Investment Help

If you are seeking investment help, look at the video here on my services. If you are seeking a different approach to managing your assets, you have landed at the right spot. I am a fee-only advisor registered in the State of Maryland, charge less than half the going rate for investment management, and seek to teach individuals how to manage their own assets using low-cost indexed exchange traded funds. Please call or email me if interested in further details. My website is at If you are new to investing, take a look at the "DIY Investor Newbie" posts here by typing "newbie" in the search box above to the left. These take you through the basics of what you need to know in getting started on doing your own investing.

Sunday, December 6, 2015

Take Your Required Minimum Distribution (RMD)

If you were 70½ in 2015 or are older, then you need to take a required minimum distribution (RMD) from your qualified accounts (i.e., IRA type accounts).  If you turned 70½ this year, then the distribution must be taken by April 1 of 2016.  Otherwise, the deadline is 12/31/2015.

If you are a lot younger, skip to the last paragraph!
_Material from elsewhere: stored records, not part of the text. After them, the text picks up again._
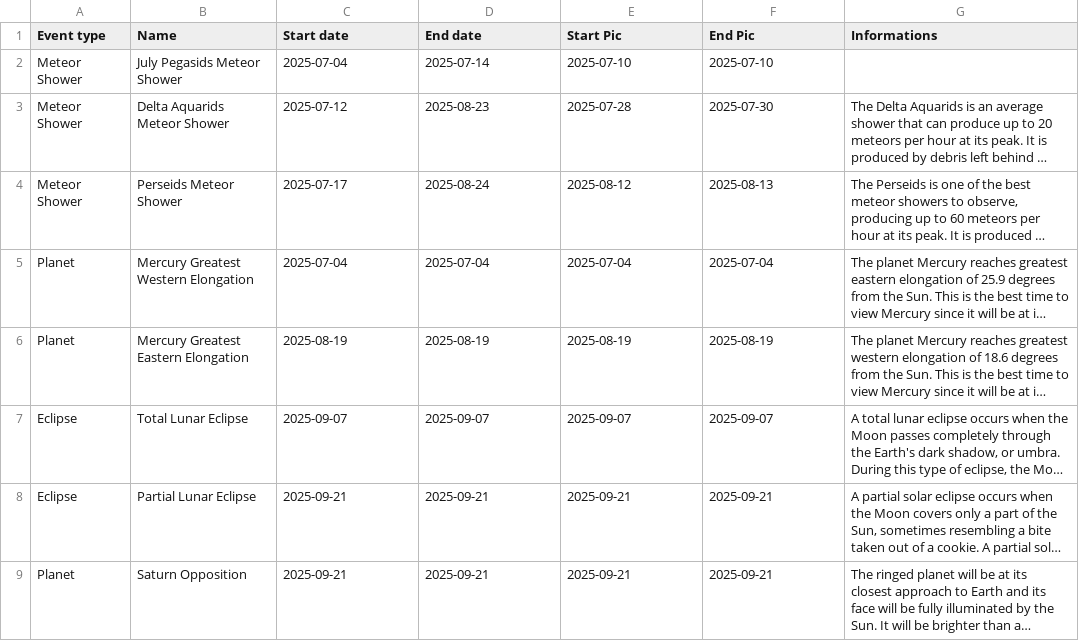
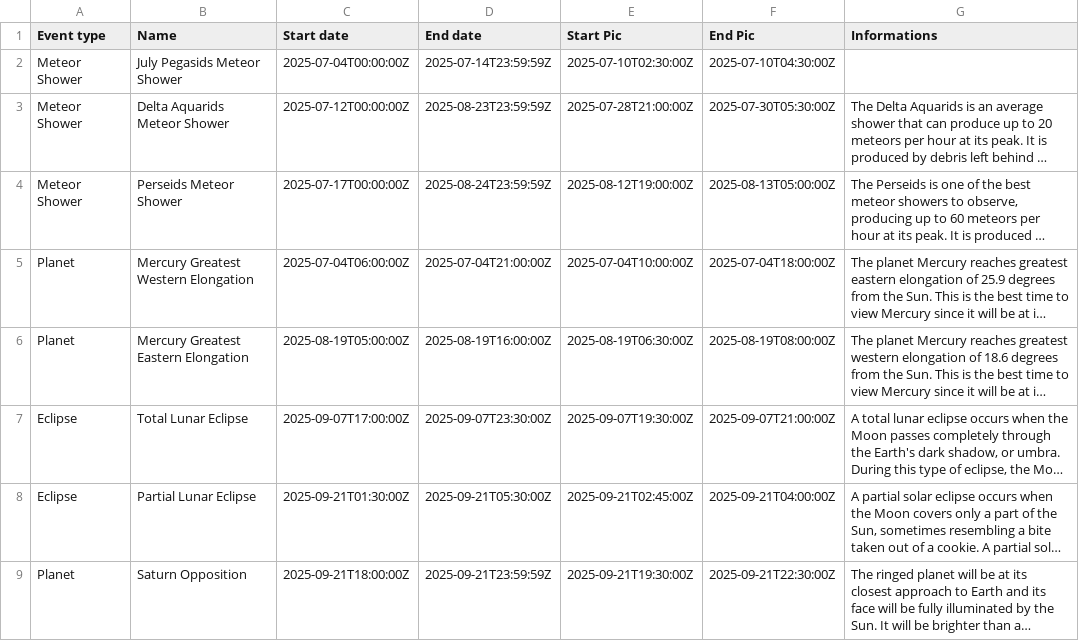
Before and after one commit to MauriceToast/Python_main, a CSV file: AstroCalendar.csv, drawn as a sheet; only a part is shown; long unchanged cells end in …; the diff covers the shown part only; the diff names each change by its address in the sheet, - before the commit and + after, or states it on an @@ line.

Commit message:
Update AstroCalendar.csv

```diff
--- a/AstroCalendar.csv
+++ b/AstroCalendar.csv
-C2 (Start date): 2025-07-04
+C2 (Start date): 2025-07-04T00:00:00Z
-D2 (End date): 2025-07-14
+D2 (End date): 2025-07-14T23:59:59Z
-E2 (Start Pic): 2025-07-10
+E2 (Start Pic): 2025-07-10T02:30:00Z
-F2 (End Pic): 2025-07-10
+F2 (End Pic): 2025-07-10T04:30:00Z
-C3 (Start date): 2025-07-12
+C3 (Start date): 2025-07-12T00:00:00Z
-D3 (End date): 2025-08-23
+D3 (End date): 2025-08-23T23:59:59Z
-E3 (Start Pic): 2025-07-28
+E3 (Start Pic): 2025-07-28T21:00:00Z
-F3 (End Pic): 2025-07-30
+F3 (End Pic): 2025-07-30T05:30:00Z
-C4 (Start date): 2025-07-17
+C4 (Start date): 2025-07-17T00:00:00Z
-D4 (End date): 2025-08-24
+D4 (End date): 2025-08-24T23:59:59Z
-E4 (Start Pic): 2025-08-12
+E4 (Start Pic): 2025-08-12T19:00:00Z
-F4 (End Pic): 2025-08-13
+F4 (End Pic): 2025-08-13T05:00:00Z
-C5 (Start date): 2025-07-04
+C5 (Start date): 2025-07-04T06:00:00Z
-D5 (End date): 2025-07-04
+D5 (End date): 2025-07-04T21:00:00Z
-E5 (Start Pic): 2025-07-04
+E5 (Start Pic): 2025-07-04T10:00:00Z
-F5 (End Pic): 2025-07-04
+F5 (End Pic): 2025-07-04T18:00:00Z
-C6 (Start date): 2025-08-19
+C6 (Start date): 2025-08-19T05:00:00Z
-D6 (End date): 2025-08-19
+D6 (End date): 2025-08-19T16:00:00Z
-E6 (Start Pic): 2025-08-19
+E6 (Start Pic): 2025-08-19T06:30:00Z
-F6 (End Pic): 2025-08-19
+F6 (End Pic): 2025-08-19T08:00:00Z
-C7 (Start date): 2025-09-07
+C7 (Start date): 2025-09-07T17:00:00Z
-D7 (End date): 2025-09-07
+D7 (End date): 2025-09-07T23:30:00Z
-E7 (Start Pic): 2025-09-07
+E7 (Start Pic): 2025-09-07T19:30:00Z
-F7 (End Pic): 2025-09-07
+F7 (End Pic): 2025-09-07T21:00:00Z
-C8 (Start date): 2025-09-21
+C8 (Start date): 2025-09-21T01:30:00Z
-D8 (End date): 2025-09-21
+D8 (End date): 2025-09-21T05:30:00Z
-E8 (Start Pic): 2025-09-21
+E8 (Start Pic): 2025-09-21T02:45:00Z
-F8 (End Pic): 2025-09-21
+F8 (End Pic): 2025-09-21T04:00:00Z
-C9 (Start date): 2025-09-21
+C9 (Start date): 2025-09-21T18:00:00Z
-D9 (End date): 2025-09-21
+D9 (End date): 2025-09-21T23:59:59Z
-E9 (Start Pic): 2025-09-21
+E9 (Start Pic): 2025-09-21T19:30:00Z
-F9 (End Pic): 2025-09-21
+F9 (End Pic): 2025-09-21T22:30:00Z
```
Also changed, not shown: 32 edited cells elsewhere in this file.
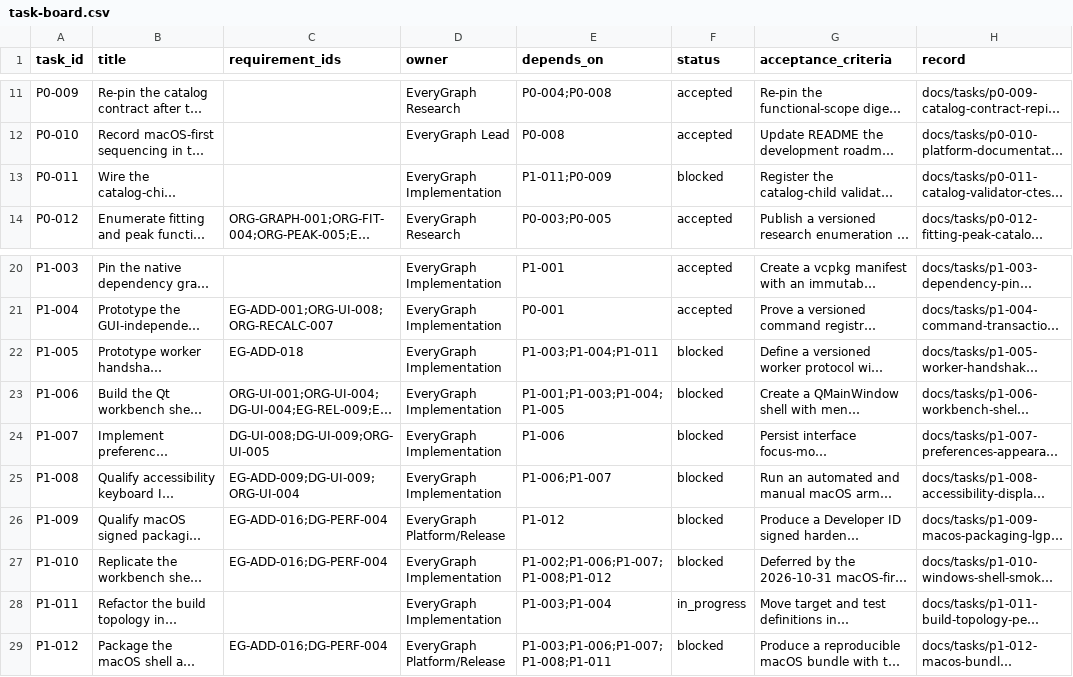
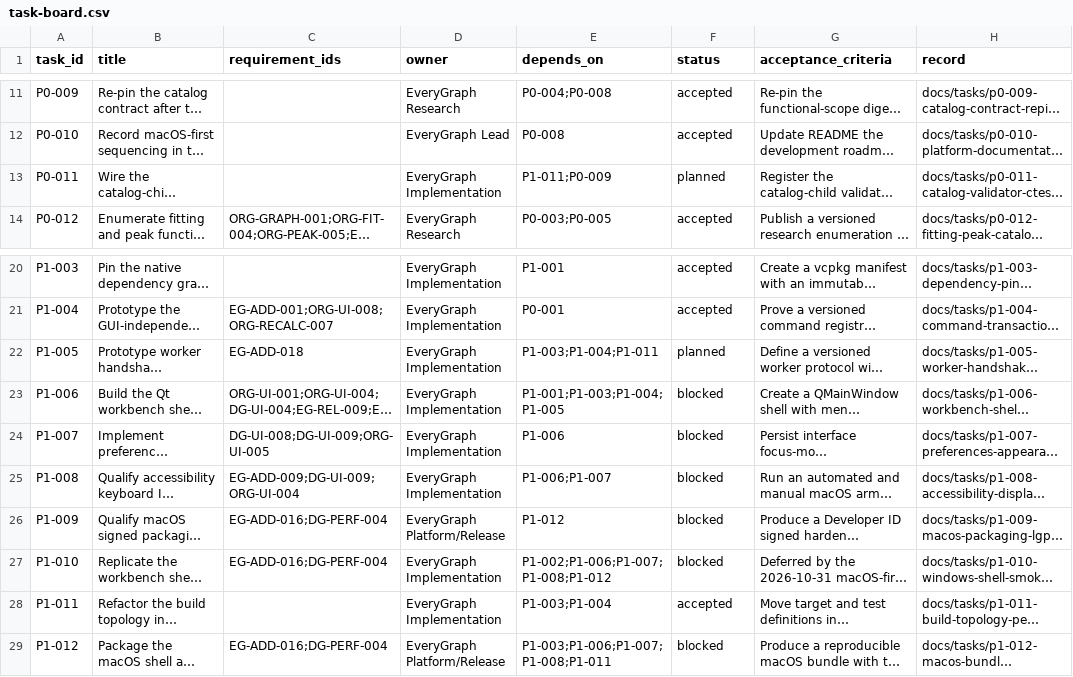
Before and after one commit to Quanxin-Lee/EveryGraph, a CSV file: docs/planning/task-board.csv, drawn as a sheet; only a part is shown, gaps mark what is left out; long unchanged cells end in …; the diff names each change by its address in the sheet, - before the commit and + after, or states it on an @@ line.

Commit message:
docs(p0-000): sync P1-011 acceptance and open the two newly startable rows

```diff
--- a/docs/planning/task-board.csv
+++ b/docs/planning/task-board.csv
-F13 (status): blocked
+F13 (status): planned
-F22 (status): blocked
+F22 (status): planned
-F28 (status): in_progress
+F28 (status): accepted
```
Also changed, not shown: 1 other file.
The custodian of your qualified accounts is required to notify you that an RMD is required on the balances you held with them on 12/31/2014.  If an account was rolled over during the year, you need to find out if the distribution was taken and, if not, the amount that needs to be taken.

Failure to take the required distribution results in a 50% excise tax penalty.  If you find yourself in this boat, you can get a waiver by first paying the penalty and then contacting the IRS and doing a triple somersault back flip through a hoop for them.  Recommendation:  take the distribution as required, on time.
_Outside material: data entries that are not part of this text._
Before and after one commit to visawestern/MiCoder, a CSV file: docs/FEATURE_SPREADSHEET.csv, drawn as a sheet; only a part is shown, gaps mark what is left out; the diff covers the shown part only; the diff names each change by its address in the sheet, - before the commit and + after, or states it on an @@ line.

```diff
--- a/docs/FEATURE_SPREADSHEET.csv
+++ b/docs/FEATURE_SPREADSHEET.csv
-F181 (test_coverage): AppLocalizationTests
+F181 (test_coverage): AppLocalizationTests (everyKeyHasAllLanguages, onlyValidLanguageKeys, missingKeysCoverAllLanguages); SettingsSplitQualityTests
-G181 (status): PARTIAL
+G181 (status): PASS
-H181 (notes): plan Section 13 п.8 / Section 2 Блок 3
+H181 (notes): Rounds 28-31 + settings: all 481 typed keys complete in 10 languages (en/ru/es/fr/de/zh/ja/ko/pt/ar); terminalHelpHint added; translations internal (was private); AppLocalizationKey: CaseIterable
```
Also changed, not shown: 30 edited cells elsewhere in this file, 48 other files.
If you have an IRA at Schwab, click "Balances":

Source: Charles Schwab


Near the top left, you'll see a dark blue box which contains your accounts.  Make sure you select your IRA(s) and then scroll down.  On the right hand side, you'll see this:

Source: Charles Schwab
As shown by the arrow, you want the "Remaining RMD To Be Taken" to be zeroed out.

To take the distribution ($13,298.36 in this example), you need to have the required amount in cash in your IRA.

Where do you put the distribution?
 This, of course, is up to you.  You can have it sent to you, or you can put it in your taxable brokerage account.

But what if you had an IRA transferred to Schwab in March, say, of this year?  Then, obviously, they won't know what your balance was at the end of 2014; and the previous custodian probably did not take the distribution.  But this is not a problem.  Schwab, as well as many others, provide easy-to-use calculators online to figure the distribution amount.  Here is Schwab's:  Schwab RMD Calculator.

IMPORTANT:  ALL OF THIS MAY NOT APPLY TO YOU BUT TO SOMEONE YOU KNOW.  You may want, for example, to casually mention to seniors (as a great conversation starter) that you just learned about the high fee the IRS charges if people miss their RMD.

Tuesday, December 1, 2015

A Couple of Good Reads

This is the time of year where financial writers like to recommend mutual funds for the coming year. Do you follow their recommendations?  If so, do yourself a favor and read The Best Mutual Funds to Buy Right Now! by Andrew Hallam.

Another good read is at MarketWatch by Robert Powell:  You may need less retirement income than you think.  The article illustrates to me that the whole subject of retirement planning is treated simplistically by researchers, and individuals should be aware of this.  Even going beyond the excellent points made in the study cited by Powell is the fact that individuals vary in the amount they spend during their retirement years.  Many spend heavily at first, doing the traveling or other expensive endeaors they have dreamed of, get it out of their system, and then settle in.  A decade then follows where spending may be somewhat less and even less than the 80% cited by Powell.  Closer to the end, or as Ed Slott is fond of saying "when the life insurance matures," medical costs ramp up.  The point is that spending in retirement is generally more complex than generally made out to be, and it is less cumbersome for researchers to just use simple percentage rate drawdowns.